- Permission set rules so that your users as assigned an appropriate set of resources
- Attribute mappings so that OpenAthens can make use of data passed it by your source
- OpenAthens will cache these attributes when the user signs in, so changes at your end won't be picked up until the next time the user starts an OpenAthens session.
Both of these functions can only look at data in the attributes array you pass.
When you're ready to go live, check both the live and visible boxes and then save. Your new connection should be available a few seconds later.
How to test
Discovery is not available until you set the connection as live and visible so that users do not get offered options that are not ready to be used. To test your connection you will need to use debug mode to make the connection selectable by you.
Once you have tested and are happy, you can set the connection as live, visible and optionally default then save. This will make it live for your users within a few seconds.
Multiple connectors and OpenAthens accounts
This type of connector is best used as the default connection. In this mode when a user arrives at our authentication point with your organisation known, such as would happen if they select it at at a resource's login, use a WAYFless URL, the Redirector or have previously authenticated successfully, they are passed directly to your login without seeing our authentication point.
If you have a need to use multiple connections, or OpenAthens accounts alongside local accounts - e.g. if you have a group of users that are not in your directory - then you can set the connection as live and visible but not default and set it to allow OpenAthens accounts via the setting on the domain preferences page. In this mode when the user arrives at the authentication point with your organisation known, they will initially see a chooser where they can select the connection to use - all live and visible local connections will be available as well as an option to use OpenAthens accounts. The authentication point will remember their choice.

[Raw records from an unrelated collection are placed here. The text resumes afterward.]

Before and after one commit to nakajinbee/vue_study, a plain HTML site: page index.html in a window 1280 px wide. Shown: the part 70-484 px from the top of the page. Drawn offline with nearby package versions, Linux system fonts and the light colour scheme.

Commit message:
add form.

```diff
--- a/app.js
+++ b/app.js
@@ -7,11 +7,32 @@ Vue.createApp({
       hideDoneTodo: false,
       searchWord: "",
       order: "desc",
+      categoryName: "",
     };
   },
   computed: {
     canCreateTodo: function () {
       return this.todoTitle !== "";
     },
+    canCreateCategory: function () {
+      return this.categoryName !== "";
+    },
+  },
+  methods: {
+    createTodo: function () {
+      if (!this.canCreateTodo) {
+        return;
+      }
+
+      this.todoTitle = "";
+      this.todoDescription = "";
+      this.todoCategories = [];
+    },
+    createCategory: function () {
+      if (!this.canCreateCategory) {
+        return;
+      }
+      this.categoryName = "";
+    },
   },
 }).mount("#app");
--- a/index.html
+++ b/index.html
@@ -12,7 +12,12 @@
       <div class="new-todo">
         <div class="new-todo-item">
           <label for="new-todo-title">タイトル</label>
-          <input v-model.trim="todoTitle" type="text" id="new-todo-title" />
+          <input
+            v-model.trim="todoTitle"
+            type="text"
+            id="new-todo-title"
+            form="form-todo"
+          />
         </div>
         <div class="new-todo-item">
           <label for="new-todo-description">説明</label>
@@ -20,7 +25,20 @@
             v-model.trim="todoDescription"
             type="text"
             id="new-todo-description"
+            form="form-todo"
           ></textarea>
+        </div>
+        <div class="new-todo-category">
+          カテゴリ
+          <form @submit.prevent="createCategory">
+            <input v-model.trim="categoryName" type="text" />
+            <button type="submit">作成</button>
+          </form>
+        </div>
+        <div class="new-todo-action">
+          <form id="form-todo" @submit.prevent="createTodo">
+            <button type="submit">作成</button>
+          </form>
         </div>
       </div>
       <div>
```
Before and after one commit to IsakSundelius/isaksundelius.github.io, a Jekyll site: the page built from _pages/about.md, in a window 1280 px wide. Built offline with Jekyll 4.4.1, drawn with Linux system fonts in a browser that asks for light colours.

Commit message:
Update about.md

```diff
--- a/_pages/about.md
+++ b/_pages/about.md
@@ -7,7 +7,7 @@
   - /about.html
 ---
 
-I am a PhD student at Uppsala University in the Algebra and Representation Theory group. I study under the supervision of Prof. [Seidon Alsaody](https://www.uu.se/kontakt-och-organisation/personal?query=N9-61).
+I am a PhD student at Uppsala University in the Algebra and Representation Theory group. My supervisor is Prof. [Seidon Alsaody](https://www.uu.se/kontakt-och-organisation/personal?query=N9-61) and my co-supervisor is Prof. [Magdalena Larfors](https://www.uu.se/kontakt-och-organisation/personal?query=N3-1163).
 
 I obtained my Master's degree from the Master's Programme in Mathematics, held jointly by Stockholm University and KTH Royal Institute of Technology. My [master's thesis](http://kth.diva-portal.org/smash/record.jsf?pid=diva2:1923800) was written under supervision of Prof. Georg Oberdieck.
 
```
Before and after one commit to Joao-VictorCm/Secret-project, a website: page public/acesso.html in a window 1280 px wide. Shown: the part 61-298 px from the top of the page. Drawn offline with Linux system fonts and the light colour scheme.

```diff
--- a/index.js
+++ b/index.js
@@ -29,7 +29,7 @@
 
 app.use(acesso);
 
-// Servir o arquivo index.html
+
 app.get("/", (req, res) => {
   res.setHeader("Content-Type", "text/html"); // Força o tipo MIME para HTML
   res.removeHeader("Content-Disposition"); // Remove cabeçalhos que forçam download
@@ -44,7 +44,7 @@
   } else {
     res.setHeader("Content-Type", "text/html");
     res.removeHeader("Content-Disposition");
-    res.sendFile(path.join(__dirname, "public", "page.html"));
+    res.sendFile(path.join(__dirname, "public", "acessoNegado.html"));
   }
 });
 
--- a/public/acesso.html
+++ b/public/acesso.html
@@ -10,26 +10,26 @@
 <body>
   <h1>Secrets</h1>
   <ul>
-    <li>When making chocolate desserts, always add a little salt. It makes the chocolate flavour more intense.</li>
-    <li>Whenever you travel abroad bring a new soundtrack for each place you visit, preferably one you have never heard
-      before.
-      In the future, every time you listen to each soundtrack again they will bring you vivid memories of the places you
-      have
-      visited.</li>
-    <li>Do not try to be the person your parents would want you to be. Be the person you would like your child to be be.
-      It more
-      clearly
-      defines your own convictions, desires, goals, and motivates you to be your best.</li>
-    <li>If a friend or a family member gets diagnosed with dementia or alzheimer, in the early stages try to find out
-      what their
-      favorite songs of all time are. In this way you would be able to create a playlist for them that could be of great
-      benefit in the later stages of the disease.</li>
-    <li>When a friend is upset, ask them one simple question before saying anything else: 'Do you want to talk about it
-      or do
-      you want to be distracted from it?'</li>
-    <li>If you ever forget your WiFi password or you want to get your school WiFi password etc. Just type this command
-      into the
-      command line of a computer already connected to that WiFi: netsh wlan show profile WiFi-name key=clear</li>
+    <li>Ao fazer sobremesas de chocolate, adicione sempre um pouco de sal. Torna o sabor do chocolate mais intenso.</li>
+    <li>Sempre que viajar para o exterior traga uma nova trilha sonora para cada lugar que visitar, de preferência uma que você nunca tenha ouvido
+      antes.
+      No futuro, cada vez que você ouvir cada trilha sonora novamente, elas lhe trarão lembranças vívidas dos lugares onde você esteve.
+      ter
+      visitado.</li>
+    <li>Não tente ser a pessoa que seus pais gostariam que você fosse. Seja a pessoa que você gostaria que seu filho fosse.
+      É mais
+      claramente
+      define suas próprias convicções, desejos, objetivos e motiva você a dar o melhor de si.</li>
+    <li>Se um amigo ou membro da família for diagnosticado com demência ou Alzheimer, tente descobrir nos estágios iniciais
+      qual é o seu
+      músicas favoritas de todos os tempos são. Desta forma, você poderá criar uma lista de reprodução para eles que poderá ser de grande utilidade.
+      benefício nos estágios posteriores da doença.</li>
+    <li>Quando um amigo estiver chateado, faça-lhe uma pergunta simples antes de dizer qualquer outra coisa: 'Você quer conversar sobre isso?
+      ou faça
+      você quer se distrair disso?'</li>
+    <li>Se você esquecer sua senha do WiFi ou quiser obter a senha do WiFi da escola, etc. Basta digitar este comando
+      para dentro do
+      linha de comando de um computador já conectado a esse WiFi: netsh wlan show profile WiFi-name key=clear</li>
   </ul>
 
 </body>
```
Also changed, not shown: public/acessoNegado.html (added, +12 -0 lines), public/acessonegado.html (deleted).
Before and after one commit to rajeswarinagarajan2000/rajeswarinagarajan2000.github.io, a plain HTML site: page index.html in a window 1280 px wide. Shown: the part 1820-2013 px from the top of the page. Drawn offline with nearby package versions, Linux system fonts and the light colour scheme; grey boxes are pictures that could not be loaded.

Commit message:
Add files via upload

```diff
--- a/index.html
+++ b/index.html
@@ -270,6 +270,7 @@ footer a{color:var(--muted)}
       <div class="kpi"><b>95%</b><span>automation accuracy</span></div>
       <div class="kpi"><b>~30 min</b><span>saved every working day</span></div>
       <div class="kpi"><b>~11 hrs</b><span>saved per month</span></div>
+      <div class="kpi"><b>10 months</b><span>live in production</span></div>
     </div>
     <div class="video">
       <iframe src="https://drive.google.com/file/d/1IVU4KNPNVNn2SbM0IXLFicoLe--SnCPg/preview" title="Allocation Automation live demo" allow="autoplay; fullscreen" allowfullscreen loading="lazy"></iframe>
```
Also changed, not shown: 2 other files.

With multi-valued attributes - e.g. the memberOf field in ADFS - the interface is not able to display all values and only display one. All values are read and cached though so are available for things like permission set rules and attribute release.
Anything to watch out for?
Minimum TLS version is 1.2.
If you are planning to pre-upload user identifiers, you will need to have at least one local account visible in the list to access the upload button. Do not delete all your test logins until at least some of your pre-mappings are uploaded.